I would like to take this opportunity and thank the guy from the bookshop, who solved a big problem of ours, and … didn’t laugh in our face, like many would do in a similar situation (tech support stories anyone?).  As a matter of fact, he didn’t even smile.  I bet he had a blast once he left our offices, but that doesn’t matter, because it was, indeed, funny.

5 thoughts on “Whiteboard wins”

  1. Respect to the guy.

    Do(did?) you actually laugh then users ask you about anything stupid? Me, personally, never. Maybe aftewards between some IT friends – It becomes funny only in this kind of society.

  2. Tiamat,

    I try my best not to, but sometimes I can’t help it. In turn though, I don’t mind very much when someone laughs at me. We are all humans and we all do silly things once in a while. :)

  3. Ha ha ha reminds me of the classic often forwarded email… could google to find it…

    This is a real story that happened between the customer of General Motors and its Customer-Care Executive. Please read on. The Pontiac Division of General Motors received a complaint:

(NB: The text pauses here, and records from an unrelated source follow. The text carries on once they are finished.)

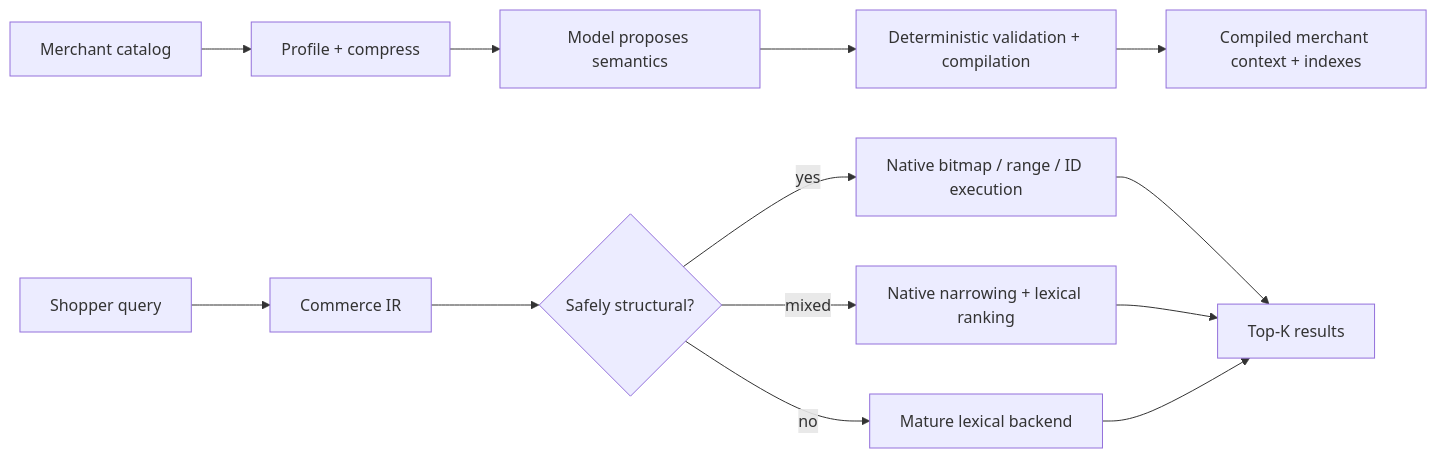
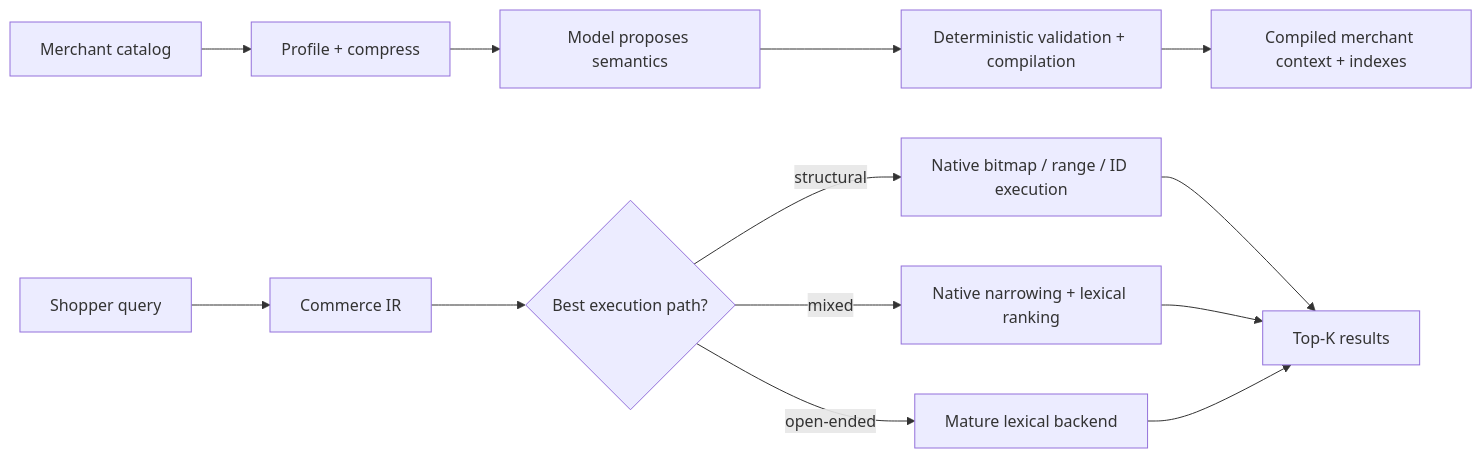
One commit to yangjeep/simple-ecommerce-search-engine changed the first of 2 diagrams in README.md. Above: the diagram before and after it, drawn with Mermaid. The commit also changed other lines of this file, not shown here.

````diff
--- a/README.md
+++ b/README.md
@@ -11,16 +18,16 @@
 ```mermaid
 flowchart LR
     A[Merchant catalog] --> B[Profile + compress]
     B --> C[Model proposes semantics]
     C --> D[Deterministic validation + compilation]
     D --> E[Compiled merchant context + indexes]
 
     Q[Shopper query] --> R[Commerce IR]
-    R --> P{Safely structural?}
-    P -->|yes| N[Native bitmap / range / ID execution]
+    R --> P{Best execution path?}
+    P -->|structural| N[Native bitmap / range / ID execution]
     P -->|mixed| H[Native narrowing + lexical ranking]
-    P -->|no| L[Mature lexical backend]
+    P -->|open-ended| L[Mature lexical backend]
     N --> K[Top-K results]
     H --> K
     L --> K
 ```
````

    ‘This is the second time I have written to you, and I don’t blame you for not answering me, because I sounded crazy, but it is a fact that we have a tradition in our family of Ice-Cream for dessert after dinner each night, but the kind of ice cream varies so, every night, after we’ve eaten, the whole family votes on which kind of ice cream we should have and I drive down to the store to get it. It’s also a fact that I recently purchased a new Pontiac and since then my trips to the store have created a problem.

    You see, every time I buy a vanilla ice cream, when I start back from the store my car won’t start. If I get any other kind of ice cream, the car starts just fine. I want you to know I’m serious about this question, no matter how silly it sounds “What is there about a Pontiac that makes it not start when I get vanilla ice cream, and easy to start whenever I get any other kind?” The Pontiac President was understandably skeptical about the letter, but sent an Engineer to check it out anyway.

    The latter was surprised to be greeted by a successful, obviously well educated man in a fine neighborhood. He had arranged to meet the man just after dinner time, so the two hopped into the car and drove to the ice cream store. It was vanilla ice cream that night and, sure enough, after they came back to the car, it wouldn’t start.

    The Engineer returned for three more nights. The first night, they got chocolate. The car started. The second night, he got strawberry. The car started. The third night he ordered vanilla. The car failed to start.

    Now the engineer, being a logical man, refused to believe that this man’s car was allergic to vanilla ice cream. He arranged, therefore, to continue his visits for as long as it took to solve the problem. And toward this end he began to take notes: He jotted down all sorts of data: time of day, type of gas uses, time to drive back and forth etc.

    In a short time, he had a clue: the man took less time to buy vanilla than any other flavor. Why? The answer was in the layout of the store. Vanilla, being the most popular flavor, was in a separate case at the front of the store for quick pickup. All the other flavors were kept in the back of the store at a different counter where it took considerably longer to check out the flavor.

    Now, the question for the Engineer was why the car wouldn’t start when it took less time. Eureka – Time was now the problem – not the vanilla ice cream!!!! The engineer quickly came up with the answer: “vapor lock”.

    It was happening every night; but the extra time taken to get the other flavors allowed the engine to cool down sufficiently to start. When the man got vanilla, the engine was still too hot for the vapor lock to dissipate.

    Even crazy looking problems are sometimes real and all problems seem to be simple only when we find the solution, with cool thinking.

Leave a Comment